Wearable Tech and Medical Health:
We are currently exploring the idea of creating medical websites that will fit on the latest generation of devices: wearable tech. People use devices like the iWatch for lots of health-related reasons, whether it’s monitoring your heart rate or the amount of steps taken throughout the day. We used a promo code for an iWatch development course, and our company will evaluate the results as they come in. If you will be setting up a website to promote your app (you should!) here is a website to save money for British webmasters.
Apps For Local Medical Services?Imagine a young woman is out for a run. She finds herself having chest pains. “Where is a doctor’s clinic in the area?” is what she would ask her watch.
Siri, checking Google’s search results, comes up with your medical clinic. She makes her way there, and your office saves her life.
Indeed that’s what Apple is betting for the future of Apple’s iWatch. They have hired dozens of health-tech experts from around the world to find ways of making the iWatch a virtual health assistant.
But What Can the Apple iWatch Really Do?
Anyone who has medical tests done to them in the past 30 years likely knows what an EKG, Ultrasound, or MRI machine looks like. With the exception of an MRI, these machines tend to look like dinosaurs from the 1970’s. When you step into a hospital, your smartphone likely has more computing power than the devices they use to tests and diagnostics.
The field seems ripe for disruption. But what can a consumer device really hope to accomplish in the consumer field?
As it stands, the device can’t take blood samples, urine samples, or emit ultrasounds or X-rays (nor should the device have these capabilities).
Then there’s also the problem of patients diagnosing themselves. The virtual health assistant, in addition to have the technology to run tests, should also have an artificial intelligence that’s capable of assessing these tests accurately before giving information to the patient.
Perhaps it shouldn’t even give a diagnosis, but instead send information to your medical professional.
A Benefit For Society As A Whole:
One great benefit of these devices, again if they existed, would be that health professionals could identify a viral outbreak much faster and quicker. Imagine an Apple iWatch detecting Ebola in its owner, and alerting the CDC immediately. We could identify patient zero just as quickly as identifying the outbreak in the first place.
Existing Medical Tech Will Change:

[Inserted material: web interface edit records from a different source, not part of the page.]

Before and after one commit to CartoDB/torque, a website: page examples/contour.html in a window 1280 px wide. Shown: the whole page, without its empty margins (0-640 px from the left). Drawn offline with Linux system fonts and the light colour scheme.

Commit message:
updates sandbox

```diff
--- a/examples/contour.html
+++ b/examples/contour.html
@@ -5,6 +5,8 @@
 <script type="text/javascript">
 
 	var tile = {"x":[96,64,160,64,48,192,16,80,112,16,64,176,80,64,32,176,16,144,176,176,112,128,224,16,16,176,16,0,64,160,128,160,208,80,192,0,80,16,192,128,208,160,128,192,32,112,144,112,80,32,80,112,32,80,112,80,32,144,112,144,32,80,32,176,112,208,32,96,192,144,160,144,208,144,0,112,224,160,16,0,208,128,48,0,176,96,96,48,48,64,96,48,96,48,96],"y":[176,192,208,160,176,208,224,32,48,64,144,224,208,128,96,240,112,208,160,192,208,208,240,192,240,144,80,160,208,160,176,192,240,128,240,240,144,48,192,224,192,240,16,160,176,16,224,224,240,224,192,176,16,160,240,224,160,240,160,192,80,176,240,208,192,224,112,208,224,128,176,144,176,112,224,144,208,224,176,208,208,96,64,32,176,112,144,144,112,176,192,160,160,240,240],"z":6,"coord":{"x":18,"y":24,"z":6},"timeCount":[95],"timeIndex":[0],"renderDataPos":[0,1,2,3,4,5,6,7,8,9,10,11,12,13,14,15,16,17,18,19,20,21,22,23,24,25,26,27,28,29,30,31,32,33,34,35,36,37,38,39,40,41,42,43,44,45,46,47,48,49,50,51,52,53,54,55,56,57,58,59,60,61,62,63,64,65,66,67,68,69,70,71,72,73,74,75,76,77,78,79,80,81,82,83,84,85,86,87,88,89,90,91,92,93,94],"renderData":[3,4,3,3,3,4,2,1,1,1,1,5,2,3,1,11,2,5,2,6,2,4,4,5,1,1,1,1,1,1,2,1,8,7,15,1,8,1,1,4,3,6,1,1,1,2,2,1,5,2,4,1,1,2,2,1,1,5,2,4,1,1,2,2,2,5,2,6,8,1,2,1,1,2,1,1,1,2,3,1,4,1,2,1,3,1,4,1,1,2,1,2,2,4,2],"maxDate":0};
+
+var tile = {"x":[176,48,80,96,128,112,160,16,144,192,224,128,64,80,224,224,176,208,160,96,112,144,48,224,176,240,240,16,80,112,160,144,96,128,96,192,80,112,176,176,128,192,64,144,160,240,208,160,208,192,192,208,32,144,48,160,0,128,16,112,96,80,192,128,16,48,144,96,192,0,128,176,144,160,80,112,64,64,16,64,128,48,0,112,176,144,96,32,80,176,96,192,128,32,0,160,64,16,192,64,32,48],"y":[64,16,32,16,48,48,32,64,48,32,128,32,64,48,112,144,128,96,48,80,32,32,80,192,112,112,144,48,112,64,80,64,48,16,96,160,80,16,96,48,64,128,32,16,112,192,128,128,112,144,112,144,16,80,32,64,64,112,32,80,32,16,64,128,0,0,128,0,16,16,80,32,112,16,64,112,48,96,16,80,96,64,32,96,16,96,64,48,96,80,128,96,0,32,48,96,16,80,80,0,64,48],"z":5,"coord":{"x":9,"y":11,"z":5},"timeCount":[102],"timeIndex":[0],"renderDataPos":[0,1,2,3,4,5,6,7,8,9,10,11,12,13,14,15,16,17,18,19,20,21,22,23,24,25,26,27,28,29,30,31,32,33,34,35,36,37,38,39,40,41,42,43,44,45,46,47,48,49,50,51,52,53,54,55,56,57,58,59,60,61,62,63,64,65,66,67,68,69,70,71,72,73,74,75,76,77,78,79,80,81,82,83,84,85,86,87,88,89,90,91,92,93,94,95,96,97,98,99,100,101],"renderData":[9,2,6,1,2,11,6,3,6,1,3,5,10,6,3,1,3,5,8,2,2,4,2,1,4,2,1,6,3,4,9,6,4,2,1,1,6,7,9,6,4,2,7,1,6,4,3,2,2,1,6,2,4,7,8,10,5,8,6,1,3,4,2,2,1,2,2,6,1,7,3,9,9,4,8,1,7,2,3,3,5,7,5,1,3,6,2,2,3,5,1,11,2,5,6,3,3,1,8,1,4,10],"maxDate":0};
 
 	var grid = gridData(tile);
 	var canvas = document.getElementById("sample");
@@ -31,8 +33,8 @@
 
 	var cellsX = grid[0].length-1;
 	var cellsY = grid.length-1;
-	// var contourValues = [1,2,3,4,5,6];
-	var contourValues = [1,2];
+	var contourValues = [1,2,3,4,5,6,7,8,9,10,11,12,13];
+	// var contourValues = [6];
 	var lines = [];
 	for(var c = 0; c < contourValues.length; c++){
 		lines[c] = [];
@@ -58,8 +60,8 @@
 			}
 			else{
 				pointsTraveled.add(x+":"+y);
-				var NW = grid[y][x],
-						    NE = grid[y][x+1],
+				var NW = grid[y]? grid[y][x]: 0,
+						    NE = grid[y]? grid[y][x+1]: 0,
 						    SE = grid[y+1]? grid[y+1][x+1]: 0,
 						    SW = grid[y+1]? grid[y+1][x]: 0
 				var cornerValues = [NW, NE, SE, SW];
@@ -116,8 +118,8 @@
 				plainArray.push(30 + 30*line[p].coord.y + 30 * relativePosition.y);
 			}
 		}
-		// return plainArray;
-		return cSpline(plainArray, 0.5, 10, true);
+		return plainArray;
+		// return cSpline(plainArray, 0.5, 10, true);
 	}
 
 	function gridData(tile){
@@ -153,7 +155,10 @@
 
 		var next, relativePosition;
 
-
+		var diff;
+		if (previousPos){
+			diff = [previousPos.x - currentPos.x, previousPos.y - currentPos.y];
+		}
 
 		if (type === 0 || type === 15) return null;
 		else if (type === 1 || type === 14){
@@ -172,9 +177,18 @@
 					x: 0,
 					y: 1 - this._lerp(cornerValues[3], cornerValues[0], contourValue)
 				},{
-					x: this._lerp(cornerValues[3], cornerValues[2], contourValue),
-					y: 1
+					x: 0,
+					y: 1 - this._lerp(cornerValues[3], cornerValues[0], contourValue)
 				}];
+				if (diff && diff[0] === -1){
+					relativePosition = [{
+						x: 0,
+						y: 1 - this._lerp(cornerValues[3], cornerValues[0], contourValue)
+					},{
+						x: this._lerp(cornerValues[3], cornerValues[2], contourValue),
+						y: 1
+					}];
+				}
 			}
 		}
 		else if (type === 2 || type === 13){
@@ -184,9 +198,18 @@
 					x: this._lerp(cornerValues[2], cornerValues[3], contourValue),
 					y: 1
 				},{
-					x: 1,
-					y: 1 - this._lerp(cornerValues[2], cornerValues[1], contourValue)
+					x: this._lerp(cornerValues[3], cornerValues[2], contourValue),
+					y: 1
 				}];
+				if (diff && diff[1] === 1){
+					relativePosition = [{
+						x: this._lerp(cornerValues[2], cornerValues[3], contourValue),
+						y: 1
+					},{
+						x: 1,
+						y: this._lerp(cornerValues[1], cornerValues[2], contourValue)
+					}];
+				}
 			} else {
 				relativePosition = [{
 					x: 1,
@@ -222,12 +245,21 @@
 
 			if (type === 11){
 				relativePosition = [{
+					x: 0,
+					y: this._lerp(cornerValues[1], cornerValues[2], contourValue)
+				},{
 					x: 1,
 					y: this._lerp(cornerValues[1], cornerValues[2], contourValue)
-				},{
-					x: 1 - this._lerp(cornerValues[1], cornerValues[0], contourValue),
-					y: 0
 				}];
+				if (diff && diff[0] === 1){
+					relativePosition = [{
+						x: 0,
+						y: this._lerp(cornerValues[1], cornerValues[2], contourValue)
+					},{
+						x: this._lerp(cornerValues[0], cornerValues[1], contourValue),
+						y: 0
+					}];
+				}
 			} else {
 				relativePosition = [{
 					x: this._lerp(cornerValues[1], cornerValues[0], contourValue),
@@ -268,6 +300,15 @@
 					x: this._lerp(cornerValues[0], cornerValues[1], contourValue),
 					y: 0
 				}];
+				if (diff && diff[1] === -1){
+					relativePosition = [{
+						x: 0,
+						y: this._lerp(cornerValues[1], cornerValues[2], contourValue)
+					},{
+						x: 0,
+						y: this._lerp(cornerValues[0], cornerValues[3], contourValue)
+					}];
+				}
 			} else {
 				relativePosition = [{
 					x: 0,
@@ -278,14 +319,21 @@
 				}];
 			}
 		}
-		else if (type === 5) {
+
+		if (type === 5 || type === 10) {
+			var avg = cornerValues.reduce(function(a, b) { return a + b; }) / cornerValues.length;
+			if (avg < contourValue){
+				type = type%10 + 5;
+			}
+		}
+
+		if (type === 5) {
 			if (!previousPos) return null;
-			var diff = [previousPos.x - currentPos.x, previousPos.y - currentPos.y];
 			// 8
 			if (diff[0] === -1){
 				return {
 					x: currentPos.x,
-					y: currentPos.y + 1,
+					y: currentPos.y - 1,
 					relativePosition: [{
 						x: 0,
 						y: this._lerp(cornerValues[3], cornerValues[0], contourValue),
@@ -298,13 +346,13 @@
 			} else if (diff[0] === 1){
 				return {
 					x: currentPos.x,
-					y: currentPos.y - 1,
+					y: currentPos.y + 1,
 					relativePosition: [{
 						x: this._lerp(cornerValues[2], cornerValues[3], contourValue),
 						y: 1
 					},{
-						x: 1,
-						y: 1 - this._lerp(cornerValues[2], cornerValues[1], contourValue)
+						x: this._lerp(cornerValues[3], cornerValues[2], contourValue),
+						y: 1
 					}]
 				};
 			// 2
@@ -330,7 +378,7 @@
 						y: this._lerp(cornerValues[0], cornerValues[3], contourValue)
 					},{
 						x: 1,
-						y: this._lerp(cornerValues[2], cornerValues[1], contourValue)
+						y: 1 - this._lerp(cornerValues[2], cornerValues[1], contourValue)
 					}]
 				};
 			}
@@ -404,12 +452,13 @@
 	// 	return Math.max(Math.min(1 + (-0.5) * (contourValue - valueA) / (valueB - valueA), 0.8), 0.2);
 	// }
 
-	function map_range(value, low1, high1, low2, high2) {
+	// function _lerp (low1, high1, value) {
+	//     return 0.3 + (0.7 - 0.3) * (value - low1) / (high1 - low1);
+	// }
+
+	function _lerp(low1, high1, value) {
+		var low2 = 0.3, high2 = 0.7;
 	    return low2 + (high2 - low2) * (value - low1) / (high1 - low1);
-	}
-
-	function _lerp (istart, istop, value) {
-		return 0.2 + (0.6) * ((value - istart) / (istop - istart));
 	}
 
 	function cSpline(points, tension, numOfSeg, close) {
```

While you definitely won’t see X-Rays on consumer devices for obvious health reasons, there may come a time when it will become obsolete in the first place. Sensors on smartphones are becoming so powerful that they can detect heart-rate just from studying your skin. How long before these sensors become so powerful that they can use your home wifi signals (which pass right through you) to identify bone breaks, muscle pulls and other ailments?
Recently scientists have discovered a way to collect blood from a person without breaking the skin. The scientists were inspired by the technology behind mosquitoes, which can draw blood without making you bleed. Imagine this tech in your iWatch: they could draw a drop of blood each morning, run tests, and alert you to any problems (your blood pressure is running high, cut back on sodium”, or “you are at high risk for a heart attack today, seek medical help immediately”).
As long as the medical technology is smart enough not to create false alarms with their owners, this could be an incredibly valuable and even life-saving tools for millions of Americans.